◆ ABOUT THIS TASK: The answer must consist of each line below that contains the word "days", copied in full.
§ §
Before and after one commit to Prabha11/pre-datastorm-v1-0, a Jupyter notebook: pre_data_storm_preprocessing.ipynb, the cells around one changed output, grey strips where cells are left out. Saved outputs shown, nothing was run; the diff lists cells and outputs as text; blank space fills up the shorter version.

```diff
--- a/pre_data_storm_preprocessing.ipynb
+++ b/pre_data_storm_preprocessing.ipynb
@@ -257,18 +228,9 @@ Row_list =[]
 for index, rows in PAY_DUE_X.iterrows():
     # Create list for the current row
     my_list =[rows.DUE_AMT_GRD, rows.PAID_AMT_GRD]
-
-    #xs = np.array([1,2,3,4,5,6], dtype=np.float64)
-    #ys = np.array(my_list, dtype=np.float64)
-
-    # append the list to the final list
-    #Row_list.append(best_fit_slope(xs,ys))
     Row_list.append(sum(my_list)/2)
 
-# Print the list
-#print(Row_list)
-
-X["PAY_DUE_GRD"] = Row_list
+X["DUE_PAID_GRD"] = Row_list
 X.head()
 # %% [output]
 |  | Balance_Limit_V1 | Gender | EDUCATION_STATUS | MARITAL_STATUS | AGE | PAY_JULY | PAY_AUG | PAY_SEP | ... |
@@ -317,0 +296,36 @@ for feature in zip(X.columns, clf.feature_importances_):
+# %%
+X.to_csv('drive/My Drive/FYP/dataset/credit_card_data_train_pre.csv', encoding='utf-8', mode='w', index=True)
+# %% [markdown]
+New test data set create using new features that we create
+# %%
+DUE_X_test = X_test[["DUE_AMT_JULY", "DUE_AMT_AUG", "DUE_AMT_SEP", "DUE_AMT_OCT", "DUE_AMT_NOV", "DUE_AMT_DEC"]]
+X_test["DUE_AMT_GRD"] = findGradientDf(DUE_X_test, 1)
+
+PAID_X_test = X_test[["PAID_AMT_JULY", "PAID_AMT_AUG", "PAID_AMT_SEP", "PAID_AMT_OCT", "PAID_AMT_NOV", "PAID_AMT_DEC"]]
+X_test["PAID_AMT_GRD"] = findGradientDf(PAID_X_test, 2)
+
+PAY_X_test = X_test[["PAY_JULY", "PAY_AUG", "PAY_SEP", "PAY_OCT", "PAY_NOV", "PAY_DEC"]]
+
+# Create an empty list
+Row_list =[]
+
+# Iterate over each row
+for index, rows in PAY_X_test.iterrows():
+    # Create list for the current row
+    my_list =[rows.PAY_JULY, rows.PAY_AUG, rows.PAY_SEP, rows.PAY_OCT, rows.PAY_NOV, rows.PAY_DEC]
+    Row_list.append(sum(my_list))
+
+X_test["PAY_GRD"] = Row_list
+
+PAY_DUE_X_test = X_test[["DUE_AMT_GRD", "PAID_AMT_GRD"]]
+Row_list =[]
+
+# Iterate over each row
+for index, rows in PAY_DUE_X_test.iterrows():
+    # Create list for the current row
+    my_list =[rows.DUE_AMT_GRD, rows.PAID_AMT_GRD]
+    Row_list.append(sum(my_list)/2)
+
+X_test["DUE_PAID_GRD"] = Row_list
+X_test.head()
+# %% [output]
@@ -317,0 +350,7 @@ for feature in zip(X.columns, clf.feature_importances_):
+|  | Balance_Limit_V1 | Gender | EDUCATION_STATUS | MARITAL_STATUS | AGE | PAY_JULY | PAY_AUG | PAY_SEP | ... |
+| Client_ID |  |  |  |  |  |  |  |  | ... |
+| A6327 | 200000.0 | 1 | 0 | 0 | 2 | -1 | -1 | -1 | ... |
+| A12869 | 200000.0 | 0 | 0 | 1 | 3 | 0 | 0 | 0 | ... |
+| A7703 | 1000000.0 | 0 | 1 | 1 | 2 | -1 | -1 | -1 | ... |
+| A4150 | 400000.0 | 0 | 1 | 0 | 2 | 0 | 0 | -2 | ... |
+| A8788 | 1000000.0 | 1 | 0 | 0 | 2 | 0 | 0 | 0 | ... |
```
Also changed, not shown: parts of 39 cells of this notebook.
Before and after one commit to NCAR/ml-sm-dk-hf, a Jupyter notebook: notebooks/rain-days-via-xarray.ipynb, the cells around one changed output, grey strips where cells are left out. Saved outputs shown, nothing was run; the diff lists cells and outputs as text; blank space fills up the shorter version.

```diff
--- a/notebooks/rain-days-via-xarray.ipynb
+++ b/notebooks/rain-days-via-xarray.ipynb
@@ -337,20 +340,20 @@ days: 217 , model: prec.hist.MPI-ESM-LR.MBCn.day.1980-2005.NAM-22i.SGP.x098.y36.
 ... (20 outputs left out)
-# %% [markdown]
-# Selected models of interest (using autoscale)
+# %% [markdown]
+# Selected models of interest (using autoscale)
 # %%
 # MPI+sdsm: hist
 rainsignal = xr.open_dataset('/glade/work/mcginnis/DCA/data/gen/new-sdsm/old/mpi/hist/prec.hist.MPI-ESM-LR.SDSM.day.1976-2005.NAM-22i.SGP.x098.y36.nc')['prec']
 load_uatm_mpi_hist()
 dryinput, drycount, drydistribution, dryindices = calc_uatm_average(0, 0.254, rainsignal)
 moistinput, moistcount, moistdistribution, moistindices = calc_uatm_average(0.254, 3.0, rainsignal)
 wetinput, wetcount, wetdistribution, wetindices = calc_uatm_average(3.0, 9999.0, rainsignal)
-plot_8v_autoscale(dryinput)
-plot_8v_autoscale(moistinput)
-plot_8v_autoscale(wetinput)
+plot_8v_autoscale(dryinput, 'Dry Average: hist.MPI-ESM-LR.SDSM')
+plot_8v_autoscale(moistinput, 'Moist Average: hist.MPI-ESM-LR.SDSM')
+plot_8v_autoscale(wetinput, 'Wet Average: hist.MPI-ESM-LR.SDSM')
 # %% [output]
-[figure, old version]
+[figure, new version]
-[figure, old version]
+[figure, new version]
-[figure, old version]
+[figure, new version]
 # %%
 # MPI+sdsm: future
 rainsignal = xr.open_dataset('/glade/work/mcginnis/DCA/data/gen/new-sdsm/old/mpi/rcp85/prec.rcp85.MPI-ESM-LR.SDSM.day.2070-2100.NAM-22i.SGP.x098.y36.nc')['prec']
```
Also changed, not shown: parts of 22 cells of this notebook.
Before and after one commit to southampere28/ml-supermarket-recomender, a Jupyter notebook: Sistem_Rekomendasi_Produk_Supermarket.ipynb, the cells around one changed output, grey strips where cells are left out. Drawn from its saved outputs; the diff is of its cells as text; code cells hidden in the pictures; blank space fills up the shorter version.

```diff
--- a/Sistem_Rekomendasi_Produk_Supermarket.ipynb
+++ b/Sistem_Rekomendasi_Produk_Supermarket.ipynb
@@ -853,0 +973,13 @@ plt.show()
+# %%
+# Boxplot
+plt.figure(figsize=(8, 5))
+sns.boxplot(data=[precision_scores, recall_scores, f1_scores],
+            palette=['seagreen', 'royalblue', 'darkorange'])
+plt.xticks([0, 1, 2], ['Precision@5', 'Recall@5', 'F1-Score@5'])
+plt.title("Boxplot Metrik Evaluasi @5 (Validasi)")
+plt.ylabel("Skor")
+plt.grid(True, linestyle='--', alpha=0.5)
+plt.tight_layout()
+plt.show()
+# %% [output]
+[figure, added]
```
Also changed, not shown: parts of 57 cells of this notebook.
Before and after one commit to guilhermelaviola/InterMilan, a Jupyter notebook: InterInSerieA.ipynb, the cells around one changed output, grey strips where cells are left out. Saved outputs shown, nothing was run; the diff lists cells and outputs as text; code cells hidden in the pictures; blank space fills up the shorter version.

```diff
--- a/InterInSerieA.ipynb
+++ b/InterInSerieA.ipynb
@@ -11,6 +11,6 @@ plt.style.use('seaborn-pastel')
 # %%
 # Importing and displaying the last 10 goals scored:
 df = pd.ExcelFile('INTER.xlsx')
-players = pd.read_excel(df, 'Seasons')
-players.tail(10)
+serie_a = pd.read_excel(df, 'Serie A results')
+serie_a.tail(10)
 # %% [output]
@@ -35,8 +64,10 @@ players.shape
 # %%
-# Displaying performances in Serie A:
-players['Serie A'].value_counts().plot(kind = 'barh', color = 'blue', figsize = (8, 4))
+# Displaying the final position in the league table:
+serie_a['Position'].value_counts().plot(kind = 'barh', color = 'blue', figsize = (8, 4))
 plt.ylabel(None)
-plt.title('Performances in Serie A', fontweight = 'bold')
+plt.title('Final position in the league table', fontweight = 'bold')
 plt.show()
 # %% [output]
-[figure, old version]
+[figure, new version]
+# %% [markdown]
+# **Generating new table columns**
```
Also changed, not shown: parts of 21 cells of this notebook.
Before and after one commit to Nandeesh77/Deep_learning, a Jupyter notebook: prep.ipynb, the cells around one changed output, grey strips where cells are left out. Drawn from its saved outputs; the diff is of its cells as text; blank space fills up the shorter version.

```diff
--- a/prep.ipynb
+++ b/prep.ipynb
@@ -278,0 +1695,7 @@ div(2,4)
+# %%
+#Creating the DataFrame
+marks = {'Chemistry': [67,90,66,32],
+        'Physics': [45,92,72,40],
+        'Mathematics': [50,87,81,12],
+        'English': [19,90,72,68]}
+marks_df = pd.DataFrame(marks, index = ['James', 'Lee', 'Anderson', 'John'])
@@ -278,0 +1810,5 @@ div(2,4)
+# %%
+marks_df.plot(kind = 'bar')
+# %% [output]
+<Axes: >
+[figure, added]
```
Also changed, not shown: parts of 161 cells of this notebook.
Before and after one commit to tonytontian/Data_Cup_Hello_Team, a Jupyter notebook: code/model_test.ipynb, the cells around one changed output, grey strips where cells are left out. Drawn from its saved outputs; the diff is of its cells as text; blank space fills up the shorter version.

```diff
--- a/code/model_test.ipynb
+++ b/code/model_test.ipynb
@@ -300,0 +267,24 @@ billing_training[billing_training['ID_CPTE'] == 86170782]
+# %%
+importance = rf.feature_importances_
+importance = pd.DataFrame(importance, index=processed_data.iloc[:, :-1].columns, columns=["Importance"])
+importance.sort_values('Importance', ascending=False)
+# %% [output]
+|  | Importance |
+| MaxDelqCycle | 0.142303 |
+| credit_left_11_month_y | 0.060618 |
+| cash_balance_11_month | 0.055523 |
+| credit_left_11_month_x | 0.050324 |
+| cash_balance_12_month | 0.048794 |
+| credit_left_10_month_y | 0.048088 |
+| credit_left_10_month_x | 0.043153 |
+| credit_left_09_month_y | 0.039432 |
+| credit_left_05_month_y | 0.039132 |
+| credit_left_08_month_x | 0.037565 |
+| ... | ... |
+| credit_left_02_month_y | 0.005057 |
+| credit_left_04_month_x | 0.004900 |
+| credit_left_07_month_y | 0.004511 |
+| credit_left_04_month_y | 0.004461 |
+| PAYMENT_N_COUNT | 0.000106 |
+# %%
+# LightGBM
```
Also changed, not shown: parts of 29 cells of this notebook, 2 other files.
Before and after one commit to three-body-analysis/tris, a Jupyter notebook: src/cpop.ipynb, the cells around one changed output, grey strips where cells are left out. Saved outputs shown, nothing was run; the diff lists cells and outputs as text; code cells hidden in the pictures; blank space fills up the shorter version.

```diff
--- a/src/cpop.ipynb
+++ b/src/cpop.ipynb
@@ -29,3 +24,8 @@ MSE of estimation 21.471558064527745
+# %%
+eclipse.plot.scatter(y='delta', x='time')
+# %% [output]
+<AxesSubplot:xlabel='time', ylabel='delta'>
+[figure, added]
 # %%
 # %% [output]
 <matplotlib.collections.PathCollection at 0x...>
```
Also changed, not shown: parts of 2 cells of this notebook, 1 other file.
§ §
◆ WRITTEN SOLUTION:
Before and after one commit to NCAR/ml-sm-dk-hf, a Jupyter notebook: notebooks/rain-days-via-xarray.ipynb, the cells around one changed output, grey strips where cells are left out. Saved outputs shown, nothing was run; the diff lists cells and outputs as text; blank space fills up the shorter version.
--- a/notebooks/rain-days-via-xarray.ipynb
+++ b/notebooks/rain-days-via-xarray.ipynb
@@ -337,20 +340,20 @@ days: 217 , model: prec.hist.MPI-ESM-LR.MBCn.day.1980-2005.NAM-22i.SGP.x098.y36.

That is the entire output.